The first time I was in the cellar, I was almost immediately lost. There are two stories. First, the upper level, for warehousing, labeling, and bottling facilities. This alone has at least six or seven different rooms that each has a different, though related, purpose.

Even just this one room is chaotic enough to drive anyone with OCD absolutely insane.

And then there’s the cave itself. It’s a maze of twisting, dark, musty, cobwebby nooks and crannies, hallways, and dusty crates of old wine bottles. I think there must be easily ten to twenty thousand bottles of wine in the cave, tucked away in various corners, left to rot until someone remembers they’re there years from now. (Although Christian seems to have an encyclopedic knowledge of his own storage system, so I don’t dare go picking at individual bottles.) Judging by the size and quantity of the cobwebs, I assumed Aragog or Shelob was lurking somewhere around the corner.

The Bottle Catacombs

The Bottle Catacombs (title of my own invention) go on for about a hundred feet and culminates in a large, square room that houses all of the Binners’ most prized personal bottles. Labels like Grand Crus, Vendanges Tardives, and “Millesimes Exceptionels” abound, from anywhere from three to thirty years ago are stored here. I perused the miscellaneous crates, browsing through the Catacombs, somewhat afraid to touch the dusty bottles, and definitely afraid to move the crates. I couldn’t shake the feeling that at some point I would look into one of the crates and find not bottles, but skulls.

On one of our more recent days of work, we were racking two wines, a Gewurztraminer and a Muscat, that had begun to climb to unhealthy, unhappy levels of volatile acid. Christian hoped that by racking the wine off the lees (the dead yeast), we could eliminate, or at least stop, any bacterial infection. This is what came out of the barrique of Gewurtz once we had siphoned all the wine off:

Slimy, gooey, highly acidic and deliciously tart, white wine lees. Dead yeast.

It was far more lees per unit of wine than I had ever seen before. It was also surprisingly tasty. (Christian encouraged me to dip my fingers in and try some.) I wasn’t sure if the quantity of lees was somehow a result of those natural winemaking processes, or if the combination of a mild bacterial infection and a heavy fermentation meant that there were just more lees than normal. Or, even, maybe that’s just normal for Alsatian Gewurztraminer.

Later that day, I got to have another adventure: I got to get INTO one of the barriques to spray it out. That’s right, I spent a good half-hour, well-equipped with head-to-toe rain gear, spraying out one of the barriques with a pressure washer. That hole you saw above? Yep, I got to crawl INTO something that size. Here’s the one I cleaned out:

You can see the waxen outlines arcing around a hole at the bottom of the barrique. I crawled in through that. It’s a good thing I’m not very big.

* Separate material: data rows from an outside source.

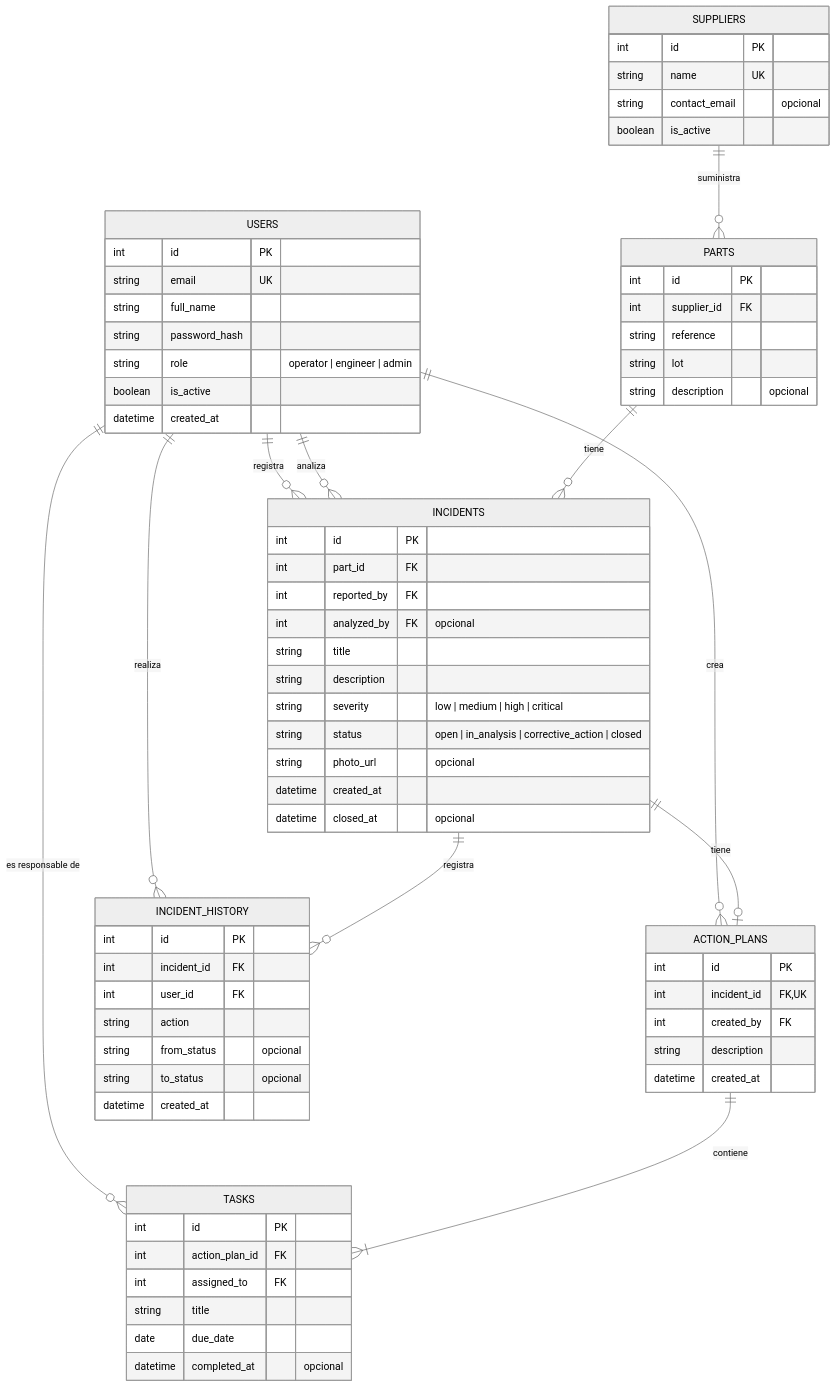
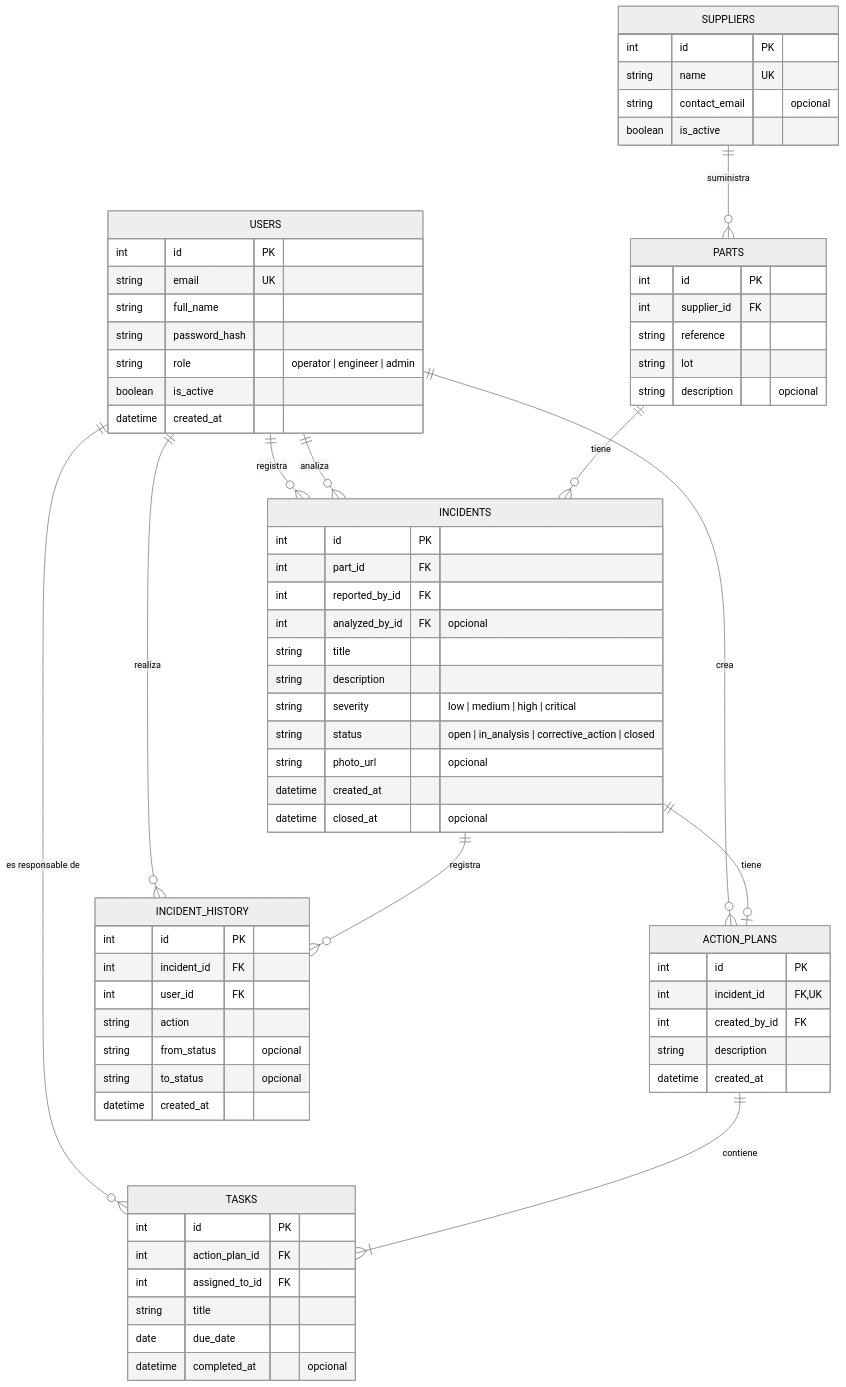
One commit to biscolrabo/SupplyGuard changed the diagram in docs/data-model.md. Above: the diagram before and after it, drawn with Mermaid (neutral theme). The commit also changed other lines of this file and 9 other files, not shown here.

````diff
--- a/docs/data-model.md
+++ b/docs/data-model.md
@@ -5,79 +5,79 @@
 ```mermaid
 erDiagram
     USERS ||--o{ INCIDENTS : "registra"
     USERS ||--o{ INCIDENTS : "analiza"
     USERS ||--o{ ACTION_PLANS : "crea"
     USERS ||--o{ TASKS : "es responsable de"
     USERS ||--o{ INCIDENT_HISTORY : "realiza"
     SUPPLIERS ||--o{ PARTS : "suministra"
     PARTS ||--o{ INCIDENTS : "tiene"
     INCIDENTS ||--o| ACTION_PLANS : "tiene"
     INCIDENTS ||--o{ INCIDENT_HISTORY : "registra"
     ACTION_PLANS ||--|{ TASKS : "contiene"
 
     USERS {
         int id PK
         string email UK
         string full_name
         string password_hash
         string role "operator | engineer | admin"
         boolean is_active
         datetime created_at
     }
 
     SUPPLIERS {
         int id PK
         string name UK
         string contact_email "opcional"
         boolean is_active
     }
 
     PARTS {
         int id PK
         int supplier_id FK
         string reference
         string lot
         string description "opcional"
     }
 
     INCIDENTS {
         int id PK
         int part_id FK
-        int reported_by FK
-        int analyzed_by FK "opcional"
+        int reported_by_id FK
+        int analyzed_by_id FK "opcional"
         string title
         string description
         string severity "low | medium | high | critical"
         string status "open | in_analysis | corrective_action | closed"
         string photo_url "opcional"
         datetime created_at
         datetime closed_at "opcional"
     }
 
     ACTION_PLANS {
         int id PK
         int incident_id FK, UK
-        int created_by FK
+        int created_by_id FK
         string description
         datetime created_at
     }
 
     TASKS {
         int id PK
         int action_plan_id FK
-        int assigned_to FK
+        int assigned_to_id FK
         string title
         date due_date
         datetime completed_at "opcional"
     }
 
     INCIDENT_HISTORY {
         int id PK
         int incident_id FK
         int user_id FK
         string action
         string from_status "opcional"
         string to_status "opcional"
         datetime created_at
     }
 ```
````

At the end of the day, Christian decided to use a minimal amount of sulfur (approx. 15 grams) on both of the barriques we racked. Tasting the wine before and after racking, however, was incredible. It was amazing how much fresher, lighter, and fruity the wine became after racking. Like all it needed was a good breath of fresh air.

Whew! So that’s what we’ve been doing in the cellar these days. That, and a lot of cleaning (all of which was my own inspiration. Christian doesn’t really do much cleaning, as far as I can tell). And in the meantime, I’m learning a ton about how to make wine when you have practically zero chemicals at your disposal for sanitizing, let alone to change the character of the wine. It’s amazing, how different it is here than it was at my last jobs. I haven’t yet decided where I personally stand on the issue of “natural” winemaking as a whole, but I can say that I love the wines we’re making here!

Stay tuned for an update about natural and biodynamic viticultural practices, about which I have also learned quite a bit in the last few weeks. Also, feel free to leave your own comments on your opinions of natural wine, wines without sulfur, biodynamics, organics, and the lot. Thanks!